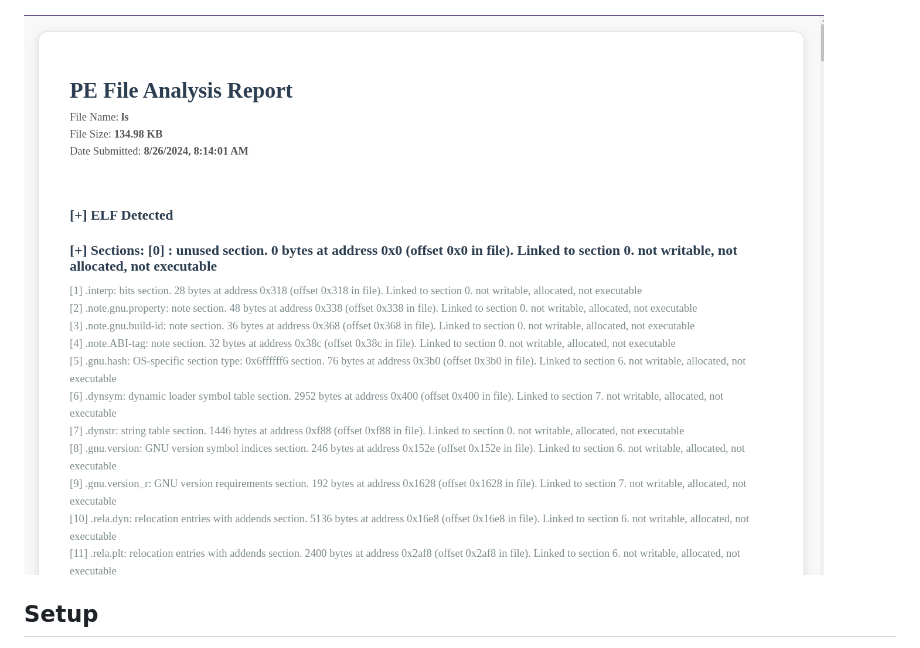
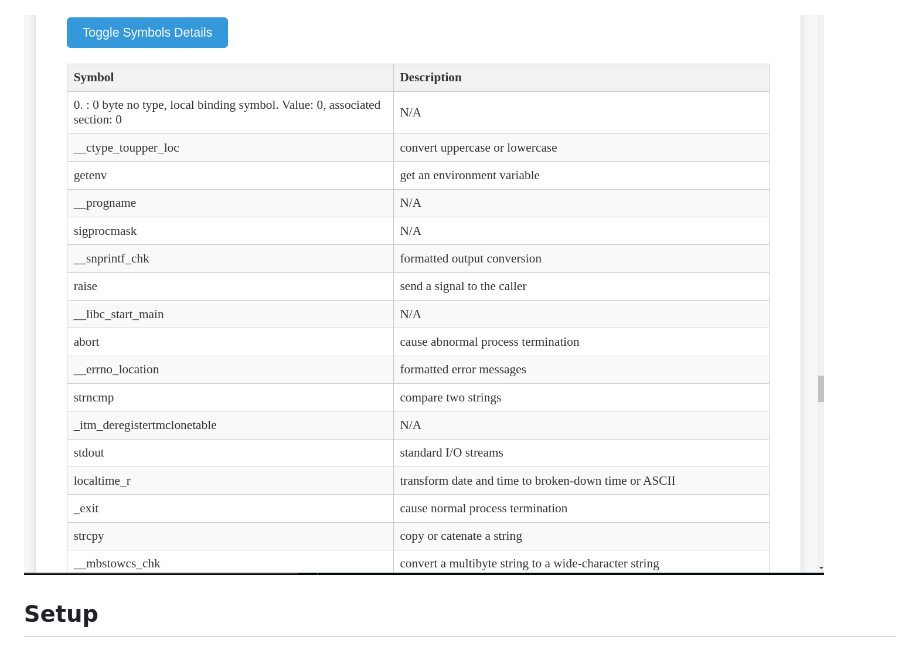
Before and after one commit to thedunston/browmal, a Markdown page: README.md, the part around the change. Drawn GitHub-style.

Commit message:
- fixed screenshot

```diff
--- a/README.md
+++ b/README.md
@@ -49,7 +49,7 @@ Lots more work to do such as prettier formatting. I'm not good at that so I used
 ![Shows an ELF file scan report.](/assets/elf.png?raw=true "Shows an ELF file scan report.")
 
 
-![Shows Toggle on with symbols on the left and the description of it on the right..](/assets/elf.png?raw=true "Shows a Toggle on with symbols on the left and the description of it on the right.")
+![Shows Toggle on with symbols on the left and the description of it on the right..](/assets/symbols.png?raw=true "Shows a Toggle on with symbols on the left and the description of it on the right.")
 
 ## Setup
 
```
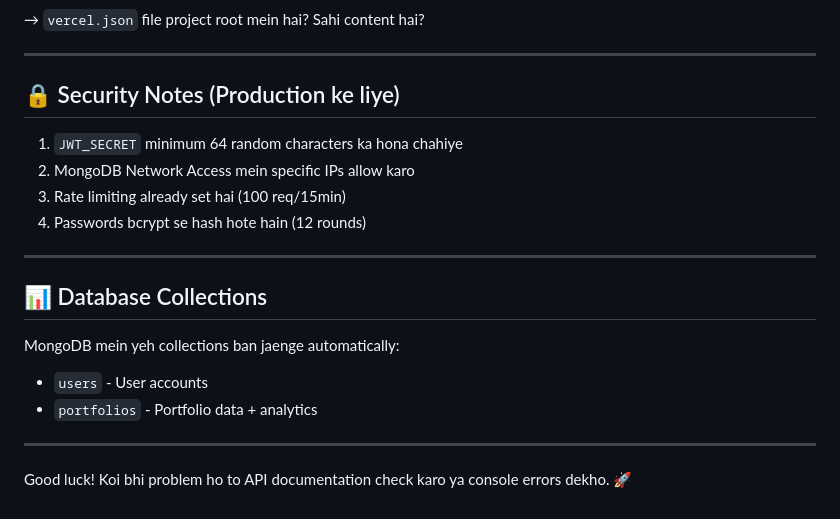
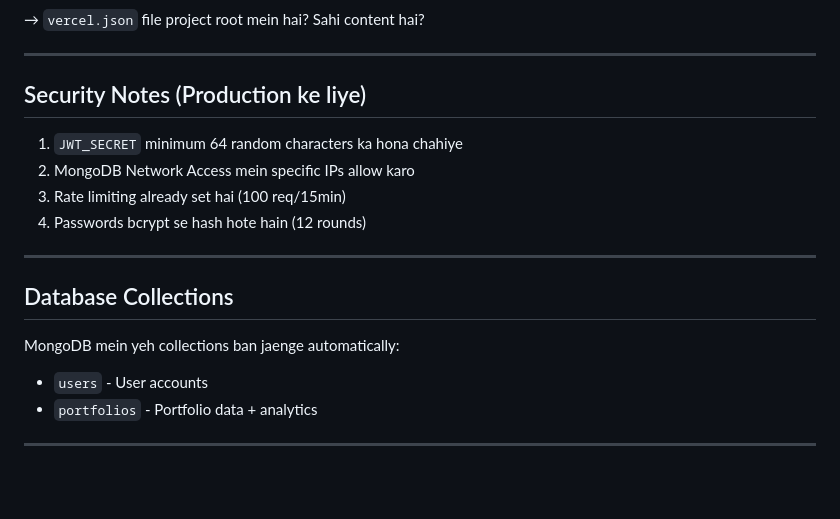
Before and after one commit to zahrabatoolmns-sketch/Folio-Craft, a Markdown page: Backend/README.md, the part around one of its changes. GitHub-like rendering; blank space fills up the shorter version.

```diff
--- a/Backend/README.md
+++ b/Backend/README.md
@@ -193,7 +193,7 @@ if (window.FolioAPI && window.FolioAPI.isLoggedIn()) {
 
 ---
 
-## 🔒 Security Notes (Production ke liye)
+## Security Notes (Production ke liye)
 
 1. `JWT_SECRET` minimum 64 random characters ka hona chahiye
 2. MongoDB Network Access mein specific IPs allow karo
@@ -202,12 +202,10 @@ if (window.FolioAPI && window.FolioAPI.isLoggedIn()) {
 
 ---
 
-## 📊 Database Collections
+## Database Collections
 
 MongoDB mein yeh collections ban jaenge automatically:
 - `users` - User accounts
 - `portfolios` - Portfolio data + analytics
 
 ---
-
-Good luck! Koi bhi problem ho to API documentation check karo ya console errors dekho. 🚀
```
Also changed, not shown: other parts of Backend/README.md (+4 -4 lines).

·····

What the exercise asks = Each entry above should be copied word for word, with the images omitted.

Task result =
Before and after one commit to thedunston/browmal, a Markdown page: README.md, the part around the change. Drawn GitHub-style.

Commit message:
- fixed screenshot

```diff
--- a/README.md
+++ b/README.md
@@ -49,7 +49,7 @@ Lots more work to do such as prettier formatting. I'm not good at that so I used
 ![Shows an ELF file scan report.](/assets/elf.png?raw=true "Shows an ELF file scan report.")
 
 
-![Shows Toggle on with symbols on the left and the description of it on the right..](/assets/elf.png?raw=true "Shows a Toggle on with symbols on the left and the description of it on the right.")
+![Shows Toggle on with symbols on the left and the description of it on the right..](/assets/symbols.png?raw=true "Shows a Toggle on with symbols on the left and the description of it on the right.")
 
 ## Setup
 
```
Before and after one commit to zahrabatoolmns-sketch/Folio-Craft, a Markdown page: Backend/README.md, the part around one of its changes. GitHub-like rendering; blank space fills up the shorter version.

```diff
--- a/Backend/README.md
+++ b/Backend/README.md
@@ -193,7 +193,7 @@ if (window.FolioAPI && window.FolioAPI.isLoggedIn()) {
 
 ---
 
-## 🔒 Security Notes (Production ke liye)
+## Security Notes (Production ke liye)
 
 1. `JWT_SECRET` minimum 64 random characters ka hona chahiye
 2. MongoDB Network Access mein specific IPs allow karo
@@ -202,12 +202,10 @@ if (window.FolioAPI && window.FolioAPI.isLoggedIn()) {
 
 ---
 
-## 📊 Database Collections
+## Database Collections
 
 MongoDB mein yeh collections ban jaenge automatically:
 - `users` - User accounts
 - `portfolios` - Portfolio data + analytics
 
 ---
-
-Good luck! Koi bhi problem ho to API documentation check karo ya console errors dekho. 🚀
```
Also changed, not shown: other parts of Backend/README.md (+4 -4 lines).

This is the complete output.